The city took ownership of the restaurant at Sandy Beach, formerly known as Pier Four, in 1977, after it was put up for sale by Lings Foods, Inc. The property was formerly owned by Milton Strauss and known as Sandy Beach Resort.
Before the city finished its purchase of the restaurant it had a fire which did some major damage.
“It was repaired, and it was determined it was usable for a restaurant,” said City Manager Steve Wilke.
The restaurant was leased to Morry Moore for five years then Patrick Frank, who was forced to surrender his lease early.
The building sat vacant from 1987-88 and then Bob Hein leased the building and opened the Sand Bar and eventually the lease was transferred to Jonathan Hering in 1993. Hering told the Leader in September 2019 would be their last season.
“We had multiple inspections starting in 2014 to 2018. All of the inspectors recommended there be a substantial amount of work done to the site,” Wilke said. “At this point in time the structural problems with the building are to the point where a remodel would be as much as tearing it down and restarting.”
The existing structure was most likely built in the 1930s and has gone through at least one fire. According to a memo by Wilke, the condition of the building has been an issue since the city purchased it.
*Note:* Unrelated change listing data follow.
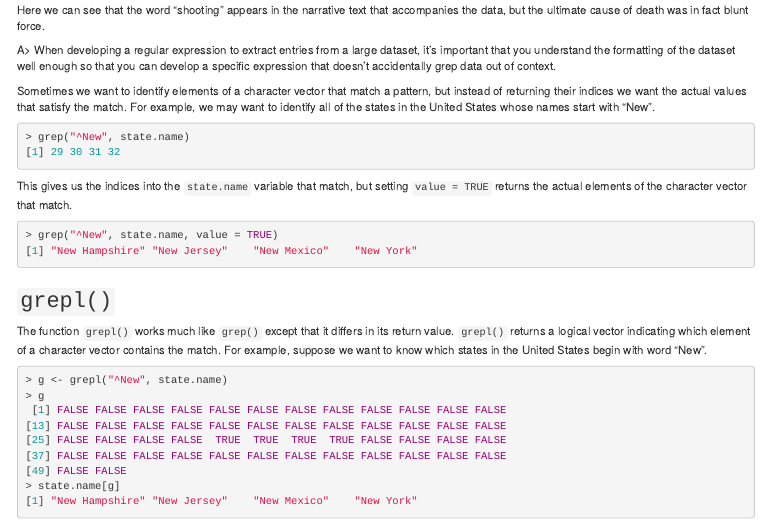
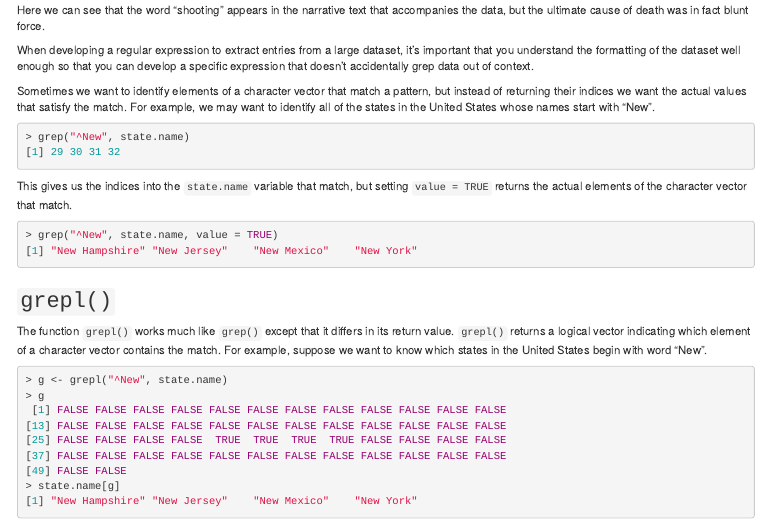
Before and after one commit to rdpeng/rprogdatascience, an R Markdown document (regex.Rmd): the page in a window 1100 px wide, from 2520 px down. Rendered offline with R 4.5, knitr and Pandoc, with nearby package versions; some code elsewhere in the file could not run offline; common packages that the code uses without loading them are loaded.

Commit message:
Use a warning block

````diff
--- a/regex.Rmd
+++ b/regex.Rmd
@@ -119,8 +119,9 @@ homicides[859]
 
 Here we can see that the word "shooting" appears in the narrative text that accompanies the data, but the ultimate cause of death was in fact blunt force.
 
-A> When developing a regular expression to extract entries from a large dataset, it's important that you understand the formatting of the dataset well enough so that you can develop a specific expression that doesn't accidentally grep data out of context.
-
+```{block,type="rmdwarning"}
+When developing a regular expression to extract entries from a large dataset, it's important that you understand the formatting of the dataset well enough so that you can develop a specific expression that doesn't accidentally grep data out of context.
+```
 
 Sometimes we want to identify elements of a character vector that match a pattern, but instead of returning their indices we want the actual values that satisfy the match. For example, we may want to identify all of the states in the United States whose names start with "New".
 
````
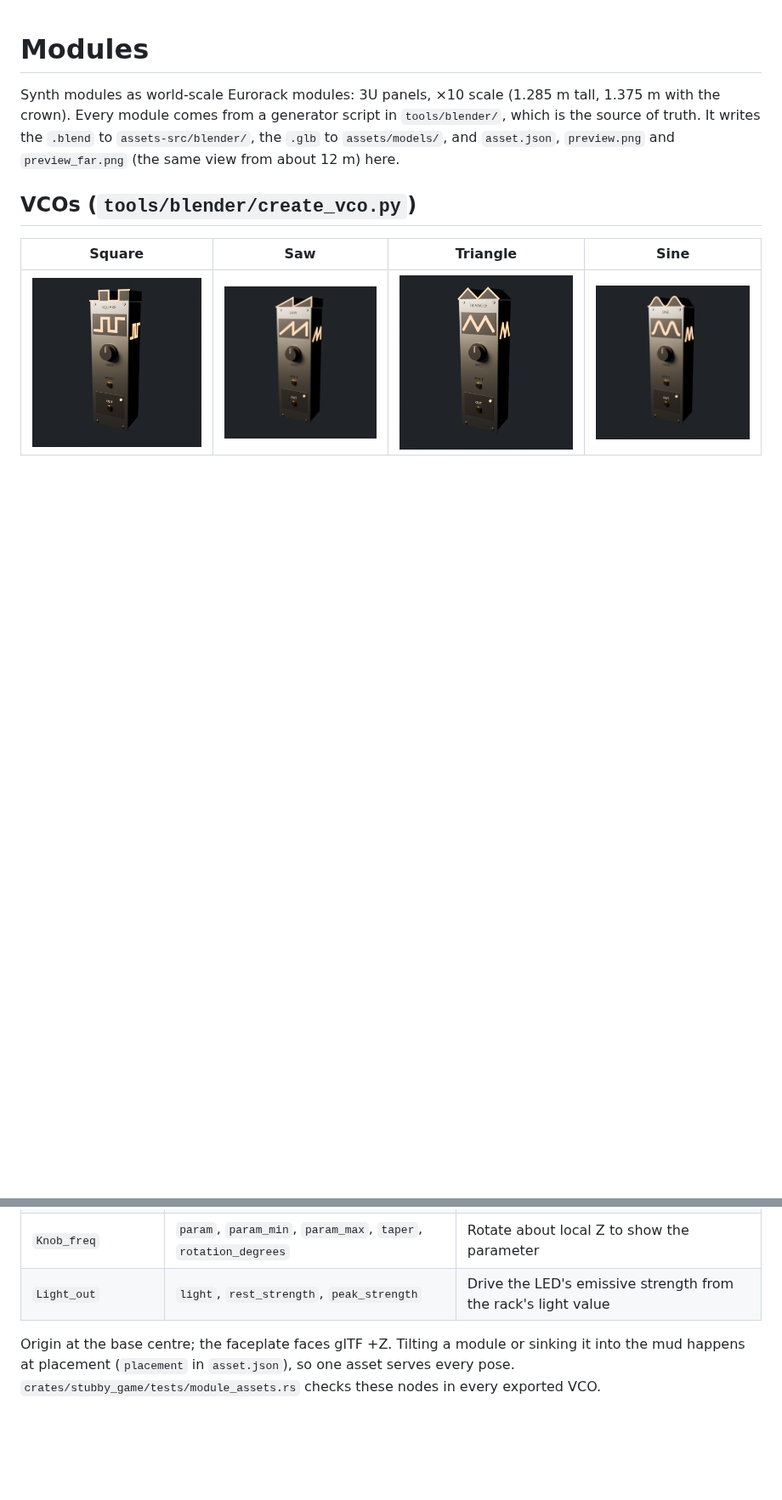
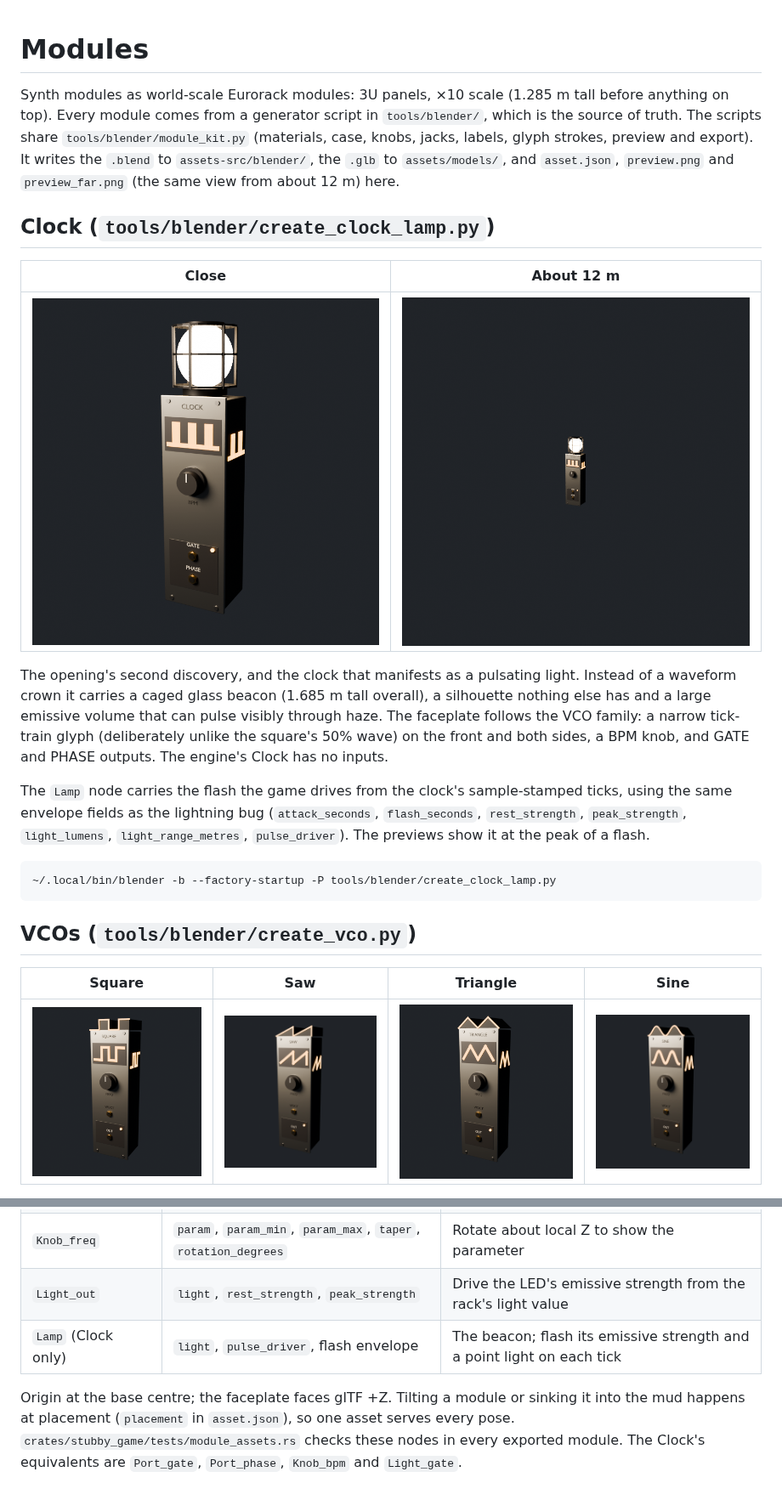
Before and after one commit to buddha314/stubby-music, a Markdown page: assets/modules/README.md, 2 parts joined by grey strips. Shown at 85% size. Rendered like a GitHub page; pictures changed too: assets/modules/clock_lamp/preview.png (added), assets/modules/clock_lamp/preview_far.png (added); blank space fills up the shorter version.

````diff
--- a/assets/modules/README.md
+++ b/assets/modules/README.md
@@ -1,10 +1,34 @@
 # Modules
 
-Synth modules as world-scale Eurorack modules: 3U panels, ×10 scale (1.285 m tall,
-1.375 m with the crown). Every module comes from a generator script in
-`tools/blender/`, which is the source of truth. It writes the `.blend` to
+Synth modules as world-scale Eurorack modules: 3U panels, ×10 scale (1.285 m tall
+before anything on top). Every module comes from a generator script in
+`tools/blender/`, which is the source of truth. The scripts share
+`tools/blender/module_kit.py` (materials, case, knobs, jacks, labels, glyph strokes,
+preview and export). It writes the `.blend` to
 `assets-src/blender/`, the `.glb` to `assets/models/`, and `asset.json`,
 `preview.png` and `preview_far.png` (the same view from about 12 m) here.
+
+## Clock (`tools/blender/create_clock_lamp.py`)
+
+| Close | About 12 m |
+| --- | --- |
+| ![clock](clock_lamp/preview.png) | ![clock from 12 m](clock_lamp/preview_far.png) |
+
+The opening's second discovery, and the clock that manifests as a pulsating light.
+Instead of a waveform crown it carries a caged glass beacon (1.685 m tall overall),
+a silhouette nothing else has and a large emissive volume that can pulse visibly
+through haze. The faceplate follows the VCO family: a narrow tick-train glyph
+(deliberately unlike the square's 50% wave) on the front and both sides, a BPM knob,
+and GATE and PHASE outputs. The engine's Clock has no inputs.
+
+The `Lamp` node carries the flash the game drives from the clock's sample-stamped
+ticks, using the same envelope fields as the lightning bug (`attack_seconds`,
+`flash_seconds`, `rest_strength`, `peak_strength`, `light_lumens`,
+`light_range_metres`, `pulse_driver`). The previews show it at the peak of a flash.
+
+```sh
+~/.local/bin/blender -b --factory-startup -P tools/blender/create_clock_lamp.py
+```
 
 ## VCOs (`tools/blender/create_vco.py`)
 
@@ -44,8 +68,10 @@ Named empties carry glTF extras the game reads (`<Prefix>` is `SquareVco`, `SawV
 | `Port_voct`, `Port_out` | `port`, `direction` | Cable sockets; local +Z points out of the panel |
 | `Knob_freq` | `param`, `param_min`, `param_max`, `taper`, `rotation_degrees` | Rotate about local Z to show the parameter |
 | `Light_out` | `light`, `rest_strength`, `peak_strength` | Drive the LED's emissive strength from the rack's light value |
+| `Lamp` (Clock only) | `light`, `pulse_driver`, flash envelope | The beacon; flash its emissive strength and a point light on each tick |
 
 Origin at the base centre; the faceplate faces glTF +Z. Tilting a module or sinking it
 into the mud happens at placement (`placement` in `asset.json`), so one asset serves
 every pose. `crates/stubby_game/tests/module_assets.rs` checks these nodes in every
-exported VCO.
+exported module. The Clock's equivalents are `Port_gate`, `Port_phase`, `Knob_bpm` and
+`Light_gate`.
````
Also changed, not shown: 8 other files.
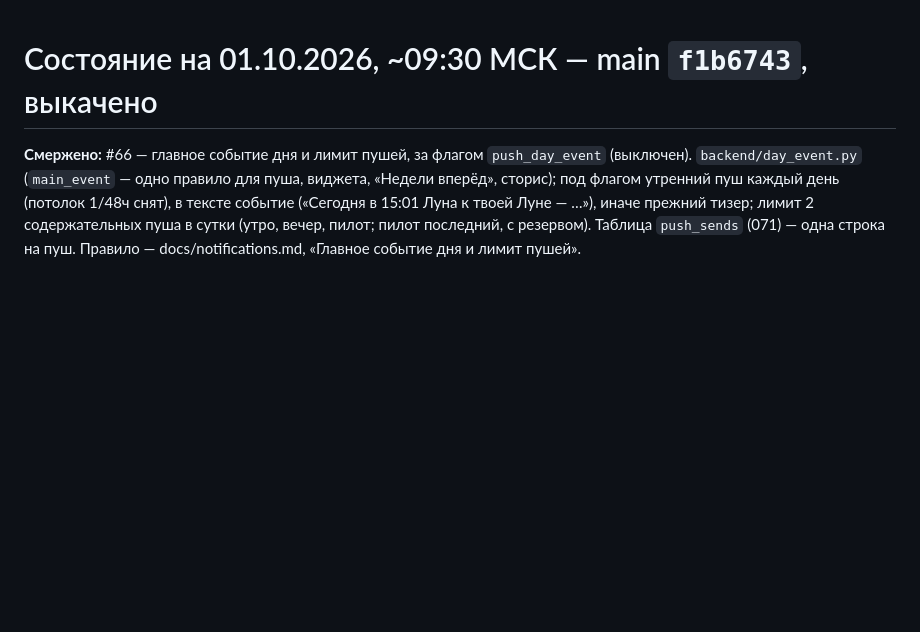
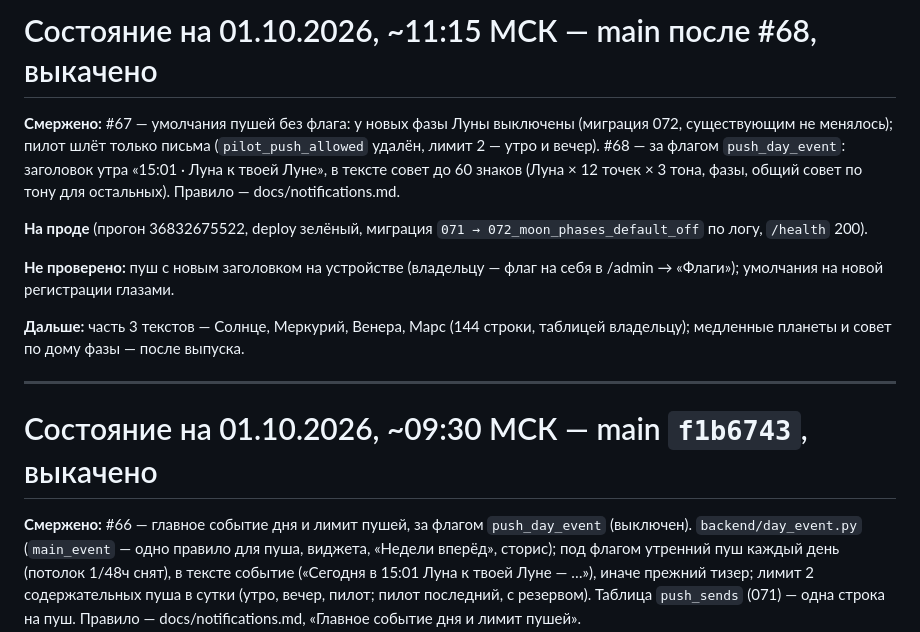
Before and after one commit to alex753ad/astro, a Markdown page: docs/handoff.md, the part around the change. Rendered like a GitHub page; blank space fills up the shorter version.

Commit message:
handoff: #67 умолчания пушей, #68 тексты главного события, выкачено
Co-Authored-By: Claude Opus 5.5 <noreply@anthropic.com>

```diff
--- a/docs/handoff.md
+++ b/docs/handoff.md
@@ -1,3 +1,23 @@
+# Состояние на 01.10.2026, ~11:15 МСК — main после #68, выкачено
+
+**Смержено:** #67 — умолчания пушей без флага: у новых фазы Луны выключены
+(миграция 072, существующим не менялось); пилот шлёт только письма
+(`pilot_push_allowed` удалён, лимит 2 — утро и вечер). #68 — за флагом
+`push_day_event`: заголовок утра «15:01 · Луна к твоей Луне», в тексте совет
+до 60 знаков (Луна × 12 точек × 3 тона, фазы, общий совет по тону для
+остальных). Правило — docs/notifications.md.
+
+**На проде** (прогон 36832675522, deploy зелёный, миграция
+`071 → 072_moon_phases_default_off` по логу, `/health` 200).
+
+**Не проверено:** пуш с новым заголовком на устройстве (владельцу — флаг на
+себя в /admin → «Флаги»); умолчания на новой регистрации глазами.
+
+**Дальше:** часть 3 текстов — Солнце, Меркурий, Венера, Марс (144 строки,
+таблицей владельцу); медленные планеты и совет по дому фазы — после выпуска.
+
+---
+
 # Состояние на 01.10.2026, ~09:30 МСК — main `f1b6743`, выкачено
 
 **Смержено:** #66 — главное событие дня и лимит пушей, за флагом
```
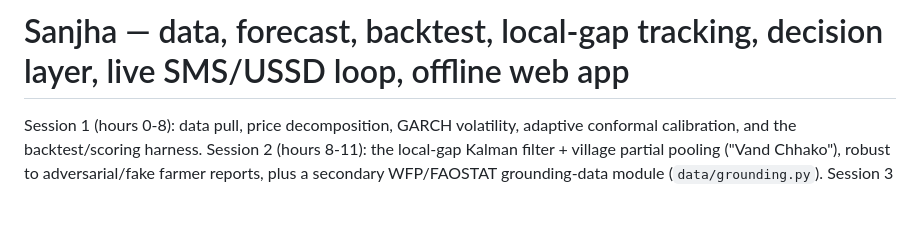
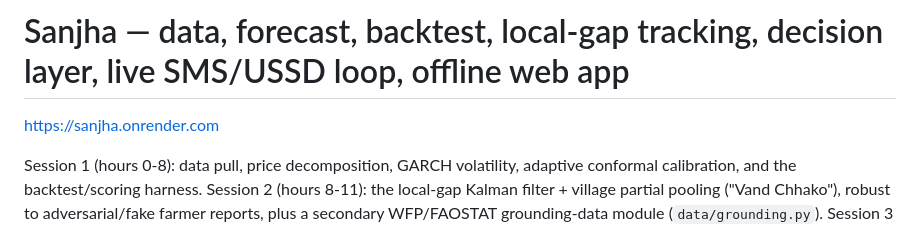
Before and after one commit to harshim1/sanjha, a Markdown page: README.md, the part around the change. GitHub-like rendering; blank space fills up the shorter version.

Commit message:
Update README with project URL
Added project URL to the README file.

```diff
--- a/README.md
+++ b/README.md
@@ -1,4 +1,5 @@
 # Sanjha — data, forecast, backtest, local-gap tracking, decision layer, live SMS/USSD loop, offline web app
+https://sanjha.onrender.com
 
 Session 1 (hours 0-8): data pull, price decomposition, GARCH volatility,
 adaptive conformal calibration, and the backtest/scoring harness. Session 2
```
“Razing the existing building, in my opinion, is the best option,” he said at the meeting.
The council has said it would like to see another restaurant at the site but hasn’t yet specified what that would look like.
The idea of food trucks came up at the meeting while there is no restaurant at the beach.
“We are not quite there yet. We (city staff) would like to have a few more conversations about it,” Wilke said.
The building contains asbestos, which will be an issue the city has to deal with before demolition. Decisions on the bait shack also have to be made.
“It would take so much money to bring that up to code,” said Diann Hosp Fritsch, council president.
Vickie Schmidt, council member, made a motion to table the resolution saying the timeline to demolish wasn’t discussed in open session. The motion failed to get a second.
“I think it needs to be raised and then we can decide what we need to do from there,” Hosp Fritsch said.
In other business the council:
— Recognized Carolyn Wey on her retirement from the L.D. Fargo Public Library.
— Had the second reading of an ordinance for amending city electrical code.